Your goal
Your task is to write out all of the records once more, exactly.

Records to process
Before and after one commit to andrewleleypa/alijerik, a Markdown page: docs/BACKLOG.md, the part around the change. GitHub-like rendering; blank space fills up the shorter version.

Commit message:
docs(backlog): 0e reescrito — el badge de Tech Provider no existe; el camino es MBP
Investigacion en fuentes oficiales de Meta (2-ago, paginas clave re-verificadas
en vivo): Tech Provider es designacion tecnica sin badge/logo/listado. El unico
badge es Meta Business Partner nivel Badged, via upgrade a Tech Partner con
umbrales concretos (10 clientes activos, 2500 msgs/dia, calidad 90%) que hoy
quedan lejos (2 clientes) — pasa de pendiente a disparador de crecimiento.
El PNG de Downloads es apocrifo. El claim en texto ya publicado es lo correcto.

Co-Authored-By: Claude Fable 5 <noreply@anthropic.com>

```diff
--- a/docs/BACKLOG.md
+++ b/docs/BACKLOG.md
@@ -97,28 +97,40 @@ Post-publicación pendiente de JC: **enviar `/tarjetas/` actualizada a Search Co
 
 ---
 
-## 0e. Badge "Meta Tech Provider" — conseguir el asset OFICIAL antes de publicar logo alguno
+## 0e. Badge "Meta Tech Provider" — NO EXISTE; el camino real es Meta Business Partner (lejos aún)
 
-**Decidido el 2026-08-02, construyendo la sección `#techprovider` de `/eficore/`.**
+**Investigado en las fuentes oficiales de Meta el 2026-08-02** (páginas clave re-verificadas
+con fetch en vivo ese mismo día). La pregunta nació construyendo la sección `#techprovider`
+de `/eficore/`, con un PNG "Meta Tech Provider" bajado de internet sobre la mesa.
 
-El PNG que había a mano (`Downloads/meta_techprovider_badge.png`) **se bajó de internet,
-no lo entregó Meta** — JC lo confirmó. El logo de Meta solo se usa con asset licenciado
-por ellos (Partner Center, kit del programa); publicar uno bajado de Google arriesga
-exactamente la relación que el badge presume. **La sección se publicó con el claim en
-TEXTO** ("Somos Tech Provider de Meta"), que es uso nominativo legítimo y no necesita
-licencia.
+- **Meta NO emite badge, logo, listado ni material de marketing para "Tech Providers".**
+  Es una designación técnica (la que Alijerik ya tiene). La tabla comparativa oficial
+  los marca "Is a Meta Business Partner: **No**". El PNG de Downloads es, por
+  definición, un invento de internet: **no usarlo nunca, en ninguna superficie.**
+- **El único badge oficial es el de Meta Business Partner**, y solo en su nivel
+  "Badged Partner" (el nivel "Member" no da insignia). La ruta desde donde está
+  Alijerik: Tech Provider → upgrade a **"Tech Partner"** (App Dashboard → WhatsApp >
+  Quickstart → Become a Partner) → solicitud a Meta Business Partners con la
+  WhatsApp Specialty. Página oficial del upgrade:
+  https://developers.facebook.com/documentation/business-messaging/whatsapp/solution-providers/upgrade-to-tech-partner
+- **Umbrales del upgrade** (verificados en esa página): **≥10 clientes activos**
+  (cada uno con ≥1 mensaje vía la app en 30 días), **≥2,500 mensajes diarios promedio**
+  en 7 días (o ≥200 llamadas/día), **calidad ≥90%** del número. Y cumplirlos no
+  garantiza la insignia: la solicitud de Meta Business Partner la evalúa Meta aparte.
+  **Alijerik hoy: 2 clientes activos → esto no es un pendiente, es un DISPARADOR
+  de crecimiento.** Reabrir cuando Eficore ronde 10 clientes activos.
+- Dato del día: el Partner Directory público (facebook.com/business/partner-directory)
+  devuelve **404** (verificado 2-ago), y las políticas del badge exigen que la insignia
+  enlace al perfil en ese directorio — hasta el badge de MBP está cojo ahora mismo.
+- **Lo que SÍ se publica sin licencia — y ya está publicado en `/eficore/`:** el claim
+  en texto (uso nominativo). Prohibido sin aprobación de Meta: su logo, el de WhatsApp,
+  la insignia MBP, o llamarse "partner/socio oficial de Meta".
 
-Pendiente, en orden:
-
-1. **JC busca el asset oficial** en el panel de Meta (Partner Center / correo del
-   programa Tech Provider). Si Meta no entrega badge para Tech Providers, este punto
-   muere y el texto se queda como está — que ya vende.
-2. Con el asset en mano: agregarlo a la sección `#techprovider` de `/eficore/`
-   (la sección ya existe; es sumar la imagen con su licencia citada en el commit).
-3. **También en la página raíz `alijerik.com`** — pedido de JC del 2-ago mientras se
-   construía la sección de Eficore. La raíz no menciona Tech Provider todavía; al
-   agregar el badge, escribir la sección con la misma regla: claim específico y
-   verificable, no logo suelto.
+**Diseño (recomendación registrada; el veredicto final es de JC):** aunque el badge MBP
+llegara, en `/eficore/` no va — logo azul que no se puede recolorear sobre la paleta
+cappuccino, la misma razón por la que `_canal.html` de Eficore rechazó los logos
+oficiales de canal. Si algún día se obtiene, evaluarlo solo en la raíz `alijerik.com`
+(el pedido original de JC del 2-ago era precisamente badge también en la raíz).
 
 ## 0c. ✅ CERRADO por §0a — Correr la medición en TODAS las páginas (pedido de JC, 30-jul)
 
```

Task answer
Before and after one commit to andrewleleypa/alijerik, a Markdown page: docs/BACKLOG.md, the part around the change. GitHub-like rendering; blank space fills up the shorter version.

Commit message:
docs(backlog): 0e reescrito — el badge de Tech Provider no existe; el camino es MBP
Investigacion en fuentes oficiales de Meta (2-ago, paginas clave re-verificadas
en vivo): Tech Provider es designacion tecnica sin badge/logo/listado. El unico
badge es Meta Business Partner nivel Badged, via upgrade a Tech Partner con
umbrales concretos (10 clientes activos, 2500 msgs/dia, calidad 90%) que hoy
quedan lejos (2 clientes) — pasa de pendiente a disparador de crecimiento.
El PNG de Downloads es apocrifo. El claim en texto ya publicado es lo correcto.

Co-Authored-By: Claude Fable 5 <noreply@anthropic.com>

```diff
--- a/docs/BACKLOG.md
+++ b/docs/BACKLOG.md
@@ -97,28 +97,40 @@ Post-publicación pendiente de JC: **enviar `/tarjetas/` actualizada a Search Co
 
 ---
 
-## 0e. Badge "Meta Tech Provider" — conseguir el asset OFICIAL antes de publicar logo alguno
+## 0e. Badge "Meta Tech Provider" — NO EXISTE; el camino real es Meta Business Partner (lejos aún)
 
-**Decidido el 2026-08-02, construyendo la sección `#techprovider` de `/eficore/`.**
+**Investigado en las fuentes oficiales de Meta el 2026-08-02** (páginas clave re-verificadas
+con fetch en vivo ese mismo día). La pregunta nació construyendo la sección `#techprovider`
+de `/eficore/`, con un PNG "Meta Tech Provider" bajado de internet sobre la mesa.
 
-El PNG que había a mano (`Downloads/meta_techprovider_badge.png`) **se bajó de internet,
-no lo entregó Meta** — JC lo confirmó. El logo de Meta solo se usa con asset licenciado
-por ellos (Partner Center, kit del programa); publicar uno bajado de Google arriesga
-exactamente la relación que el badge presume. **La sección se publicó con el claim en
-TEXTO** ("Somos Tech Provider de Meta"), que es uso nominativo legítimo y no necesita
-licencia.
+- **Meta NO emite badge, logo, listado ni material de marketing para "Tech Providers".**
+  Es una designación técnica (la que Alijerik ya tiene). La tabla comparativa oficial
+  los marca "Is a Meta Business Partner: **No**". El PNG de Downloads es, por
+  definición, un invento de internet: **no usarlo nunca, en ninguna superficie.**
+- **El único badge oficial es el de Meta Business Partner**, y solo en su nivel
+  "Badged Partner" (el nivel "Member" no da insignia). La ruta desde donde está
+  Alijerik: Tech Provider → upgrade a **"Tech Partner"** (App Dashboard → WhatsApp >
+  Quickstart → Become a Partner) → solicitud a Meta Business Partners con la
+  WhatsApp Specialty. Página oficial del upgrade:
+  https://developers.facebook.com/documentation/business-messaging/whatsapp/solution-providers/upgrade-to-tech-partner
+- **Umbrales del upgrade** (verificados en esa página): **≥10 clientes activos**
+  (cada uno con ≥1 mensaje vía la app en 30 días), **≥2,500 mensajes diarios promedio**
+  en 7 días (o ≥200 llamadas/día), **calidad ≥90%** del número. Y cumplirlos no
+  garantiza la insignia: la solicitud de Meta Business Partner la evalúa Meta aparte.
+  **Alijerik hoy: 2 clientes activos → esto no es un pendiente, es un DISPARADOR
+  de crecimiento.** Reabrir cuando Eficore ronde 10 clientes activos.
+- Dato del día: el Partner Directory público (facebook.com/business/partner-directory)
+  devuelve **404** (verificado 2-ago), y las políticas del badge exigen que la insignia
+  enlace al perfil en ese directorio — hasta el badge de MBP está cojo ahora mismo.
+- **Lo que SÍ se publica sin licencia — y ya está publicado en `/eficore/`:** el claim
+  en texto (uso nominativo). Prohibido sin aprobación de Meta: su logo, el de WhatsApp,
+  la insignia MBP, o llamarse "partner/socio oficial de Meta".
 
-Pendiente, en orden:
-
-1. **JC busca el asset oficial** en el panel de Meta (Partner Center / correo del
-   programa Tech Provider). Si Meta no entrega badge para Tech Providers, este punto
-   muere y el texto se queda como está — que ya vende.
-2. Con el asset en mano: agregarlo a la sección `#techprovider` de `/eficore/`
-   (la sección ya existe; es sumar la imagen con su licencia citada en el commit).
-3. **También en la página raíz `alijerik.com`** — pedido de JC del 2-ago mientras se
-   construía la sección de Eficore. La raíz no menciona Tech Provider todavía; al
-   agregar el badge, escribir la sección con la misma regla: claim específico y
-   verificable, no logo suelto.
+**Diseño (recomendación registrada; el veredicto final es de JC):** aunque el badge MBP
+llegara, en `/eficore/` no va — logo azul que no se puede recolorear sobre la paleta
+cappuccino, la misma razón por la que `_canal.html` de Eficore rechazó los logos
+oficiales de canal. Si algún día se obtiene, evaluarlo solo en la raíz `alijerik.com`
+(el pedido original de JC del 2-ago era precisamente badge también en la raíz).
 
 ## 0c. ✅ CERRADO por §0a — Correr la medición en TODAS las páginas (pedido de JC, 30-jul)
 
```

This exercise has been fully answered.